Hanson’s world is perhaps Oakland of 1984 or so. (I think Anderson dropped lots of hints, but I was too ignorant to grasp them.) In this world black/white tensions are tightly humming and police corruption is a given. Hanson meets many characters in the shadowy night world he patrols. He has no partner because of budget constraints, so his human conversations are pretty much solely with the denizens of the tough, poor sections of black Oakland. He tries to see past their crimes, complaints, and complicity, and instead sees the individual struggles and honors that. Plus, he really doesn’t like to do paperwork. (Although his one accolade from his hostile superiors is that he writes a good report.) He is the master of disarming ignitable situations by himself. He quiets drunk bar customers and a crowd of screaming people with equal finesse.

Throughout a large part of the book, a large black rabbit, first met in the grounds of a Buddhist temple, sporadically hops through scenes, sometimes as inspiration, sometimes as savior. It’s all part of Anderson’s quirky world view, and it’s a balance against the venality he also describes.

Here is Anderson describing Hanson’s “bravery” and indifference:

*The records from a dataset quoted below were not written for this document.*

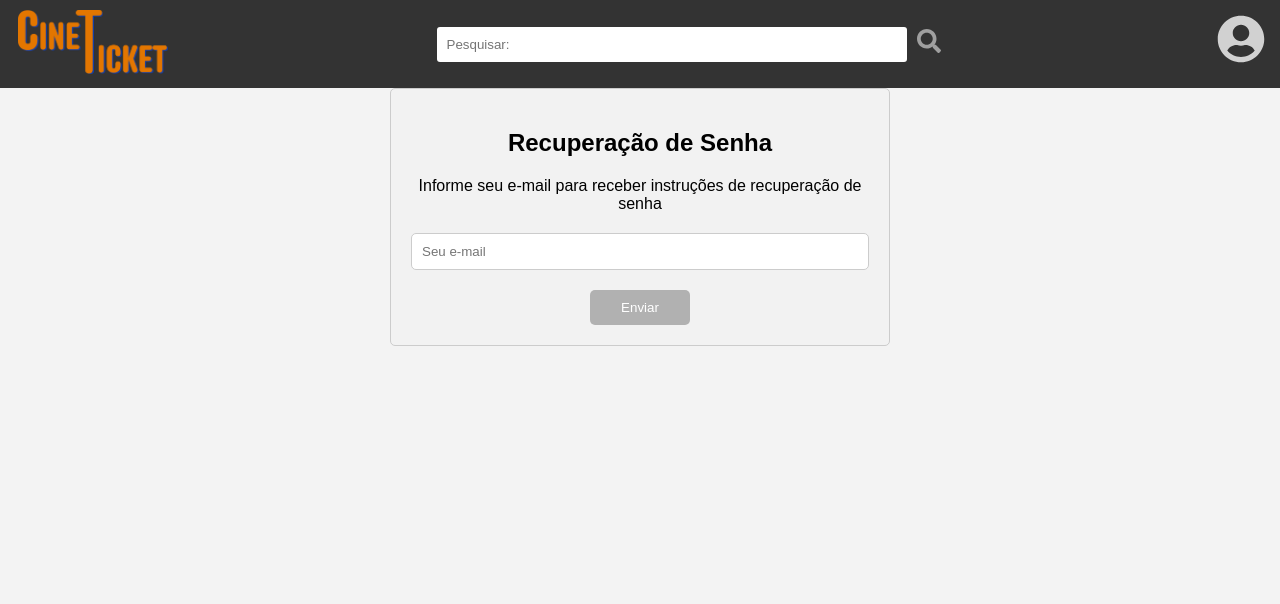
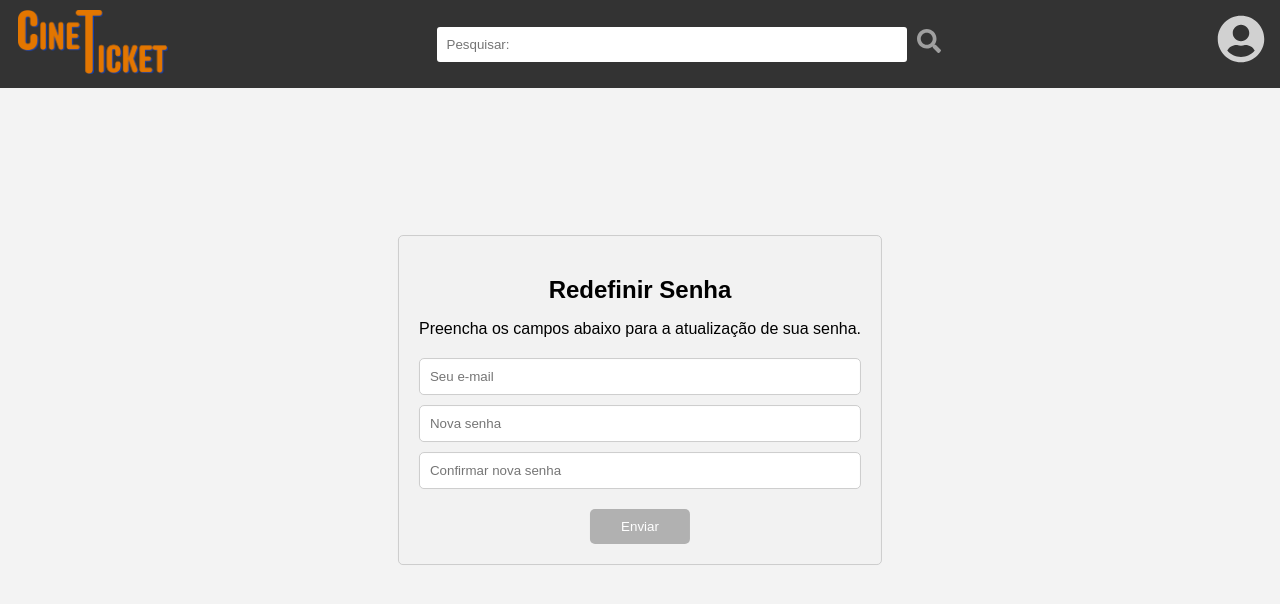
Before and after one commit to GiltMonster/CineTicket, a React (Create React App) app in the folder front-end/: page /login/redefinirSenha in a window 1280 px wide. Shown: the top 604 px of the page. Built offline with nearby package versions, Linux system fonts and the light colour scheme; no server answers.

Commit message:
Tela de redefinir a senha atualizada

```diff
--- a/front-end/src/components/login/EsqueceuSenha.js
+++ b/front-end/src/components/login/EsqueceuSenha.js
@@ -3,14 +3,23 @@ import "../../style/EsqueceuSenha.css";
 
 export default function EsqueceuSenha() {
   const [email, setEmail] = useState("");
+  const [senhaNova, setSenhaNova] = useState("");
+  const [confirmarSenhaNova, setConfirmarSenhaNova] = useState("");
   const [enviado, setEnviado] = useState(false);
 
   const handleSubmit = (event) => {
     event.preventDefault();
-        // Aqui você pode adicionar a lógica para enviar o link de redefinição de senha para o e-mail fornecido
-        // Por exemplo, você pode fazer uma requisição a uma API de envio de e-mails ou executar qualquer outra ação necessária
+    // Verifique se a nova senha e a confirmação de senha coincidem
+    if (senhaNova !== confirmarSenhaNova) {
+      alert("A nova senha e a confirmação de senha não correspondem.");
+      return;
+    }
 
-        // Exemplo de ação fictícia que simula o envio do link:
+    // Lógica para enviar a nova senha e o e-mail
+    // Por exemplo, você pode fazer uma requisição a uma API ou serviço para atualizar a senha do usuário
+    // Certifique-se de validar e tratar os erros de forma adequada
+
+    // Exemplo fictício que simula a atualização da senha após 2 segundos
     setTimeout(() => {
       setEnviado(true);
     }, 2000);
@@ -18,12 +27,12 @@ export default function EsqueceuSenha() {
 
   return (
     <div className="PasswordRecovery">
-            <h2>Recuperação de Senha</h2>
+      <h2>Redefinir Senha</h2>
       {enviado ? (
-                <p>Um e-mail com instruções de recuperação de senha foi enviado para {email}.</p>
+        <p>Senha atualizada com sucesso!.</p>
       ) : (
         <>
-                    <p>Informe seu e-mail para receber instruções de recuperação de senha</p>
+          <p>Preencha os campos abaixo para a atualização de sua senha.</p>
           <form onSubmit={handleSubmit}>
             <input
               type="email"
@@ -34,6 +43,24 @@ export default function EsqueceuSenha() {
               value={email}
               onChange={(event) => setEmail(event.target.value)}
             />
+            <input
+              type="password"
+              id="novaSenha"
+              name="novaSenha"
+              placeholder="Nova senha"
+              required
+              value={senhaNova}
+              onChange={(event) => setSenhaNova(event.target.value)}
+            />
+            <input
+              type="password"
+              id="confirmarSenhaNova"
+              name="confirmarSenhaNova"
+              placeholder="Confirmar nova senha"
+              required
+              value={confirmarSenhaNova}
+              onChange={(event) => setConfirmarSenhaNova(event.target.value)}
+            />
             <div className="button-container">
               <input type="submit" value="Enviar" />
             </div>
--- a/front-end/src/style/EsqueceuSenha.css
+++ b/front-end/src/style/EsqueceuSenha.css
@@ -5,36 +5,41 @@
     background-color: #f2f2f2;
     border: 1px solid #ccc;
     border-radius: 5px;
+    position: absolute;
+    top: 50%;
+    left: 50%;
+    transform: translate(-50%, -50%);
 }
 
-.PasswordRecovery .button-container {
-    display: flex;
-    justify-content: center;
-}
-
-
-h2 {
+.PasswordRecovery h2 {
     font-size: 1.5rem;
     margin-bottom: 10px;
 }
 
-p {
+.PasswordRecovery p {
     margin-bottom: 20px;
 }
 
-form {
+.PasswordRecovery form {
     display: flex;
     flex-direction: column;
 }
 
-input[type="email"] {
+.PasswordRecovery input[type="email"],
+.PasswordRecovery input[type="password"] {
     padding: 10px;
     margin-bottom: 10px;
     border: 1px solid #ccc;
     border-radius: 5px;
 }
 
-input[type="submit"] {
+.PasswordRecovery .button-container {
+    display: flex;
+    justify-content: center;
+    margin-top: 10px;
+}
+
+.PasswordRecovery input[type="submit"] {
     background-color: #b1b1b1;
     color: #fff;
     padding: 10px;
@@ -44,6 +49,6 @@ input[type="submit"] {
     width: 100px;
 }
 
-input[type="submit"]:hover {
+.PasswordRecovery input[type="submit"]:hover {
     background-color: #3e8e41;
 }
```
Lines whose indentation alone changed are shown as unchanged.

But he wasn’t brave, or even crazy, he just wasn’t afraid, only angry sometimes. He was supposed to have died over there in the war. He worried sometimes that he might fuck up, get somebody else killed, do something careless and look stupid when he died. He didn’t want that, and, of course, he hoped it wouldn’t hurt too much or take too long when it happened. It was that simple, and he kept it a secret.
Look for Anderson's scene in which the green sun of the title appears. It's a captivating piece of writing.

Periodically, Anderson tells us Hanson is sleeping. Then a scene follows that might be his dream/nightmare, or it might be what is continuing on in his world without him. Whichever, it has the feel of a dreamlike grim fairy tale. Anderson’s art is combining realism and dream into a book that is entertaining and fine. The short takes on Hanson’s call-outs are illuminative and humbling.

MBTB star!


  1. It's the Mormon temple in Oakland, isn' it? Quite the opposite of Buddhist.

  2. Hmm. Could be. I don't have the book anymore, so I can't check it. Would the meaning of the rabbit change?

  3. Apologies for my slipshod temple reference. It IS a Mormon temple!